START MATERIAL SUPPLIED

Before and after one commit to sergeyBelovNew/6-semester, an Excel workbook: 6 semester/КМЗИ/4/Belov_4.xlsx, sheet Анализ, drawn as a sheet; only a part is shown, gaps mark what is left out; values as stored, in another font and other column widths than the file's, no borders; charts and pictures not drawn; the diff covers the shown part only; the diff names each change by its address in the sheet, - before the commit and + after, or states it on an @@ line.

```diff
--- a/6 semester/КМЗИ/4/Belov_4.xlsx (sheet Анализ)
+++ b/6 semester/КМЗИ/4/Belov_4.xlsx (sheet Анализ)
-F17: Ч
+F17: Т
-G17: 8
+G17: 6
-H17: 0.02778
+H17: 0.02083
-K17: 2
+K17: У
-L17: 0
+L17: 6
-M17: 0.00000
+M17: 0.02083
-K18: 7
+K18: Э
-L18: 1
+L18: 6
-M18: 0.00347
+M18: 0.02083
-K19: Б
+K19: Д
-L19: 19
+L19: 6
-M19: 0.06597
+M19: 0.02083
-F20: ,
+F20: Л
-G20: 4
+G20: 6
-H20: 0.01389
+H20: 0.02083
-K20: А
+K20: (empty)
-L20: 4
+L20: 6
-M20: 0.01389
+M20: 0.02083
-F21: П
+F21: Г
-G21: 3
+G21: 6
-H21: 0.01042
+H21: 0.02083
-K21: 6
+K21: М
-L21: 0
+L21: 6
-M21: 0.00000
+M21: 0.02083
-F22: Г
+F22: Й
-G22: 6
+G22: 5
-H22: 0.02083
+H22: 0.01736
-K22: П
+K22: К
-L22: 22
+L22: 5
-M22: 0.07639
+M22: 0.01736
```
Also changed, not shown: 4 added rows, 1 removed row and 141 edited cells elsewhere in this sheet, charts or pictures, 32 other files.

END MATERIAL SUPPLIED

→ YOUR GOAL:
Print all of the entries exactly as they appear.

→ EXERCISE ANSWER:
Before and after one commit to sergeyBelovNew/6-semester, an Excel workbook: 6 semester/КМЗИ/4/Belov_4.xlsx, sheet Анализ, drawn as a sheet; only a part is shown, gaps mark what is left out; values as stored, in another font and other column widths than the file's, no borders; charts and pictures not drawn; the diff covers the shown part only; the diff names each change by its address in the sheet, - before the commit and + after, or states it on an @@ line.

```diff
--- a/6 semester/КМЗИ/4/Belov_4.xlsx (sheet Анализ)
+++ b/6 semester/КМЗИ/4/Belov_4.xlsx (sheet Анализ)
-F17: Ч
+F17: Т
-G17: 8
+G17: 6
-H17: 0.02778
+H17: 0.02083
-K17: 2
+K17: У
-L17: 0
+L17: 6
-M17: 0.00000
+M17: 0.02083
-K18: 7
+K18: Э
-L18: 1
+L18: 6
-M18: 0.00347
+M18: 0.02083
-K19: Б
+K19: Д
-L19: 19
+L19: 6
-M19: 0.06597
+M19: 0.02083
-F20: ,
+F20: Л
-G20: 4
+G20: 6
-H20: 0.01389
+H20: 0.02083
-K20: А
+K20: (empty)
-L20: 4
+L20: 6
-M20: 0.01389
+M20: 0.02083
-F21: П
+F21: Г
-G21: 3
+G21: 6
-H21: 0.01042
+H21: 0.02083
-K21: 6
+K21: М
-L21: 0
+L21: 6
-M21: 0.00000
+M21: 0.02083
-F22: Г
+F22: Й
-G22: 6
+G22: 5
-H22: 0.02083
+H22: 0.01736
-K22: П
+K22: К
-L22: 22
+L22: 5
-M22: 0.07639
+M22: 0.01736
```
Also changed, not shown: 4 added rows, 1 removed row and 141 edited cells elsewhere in this sheet, charts or pictures, 32 other files.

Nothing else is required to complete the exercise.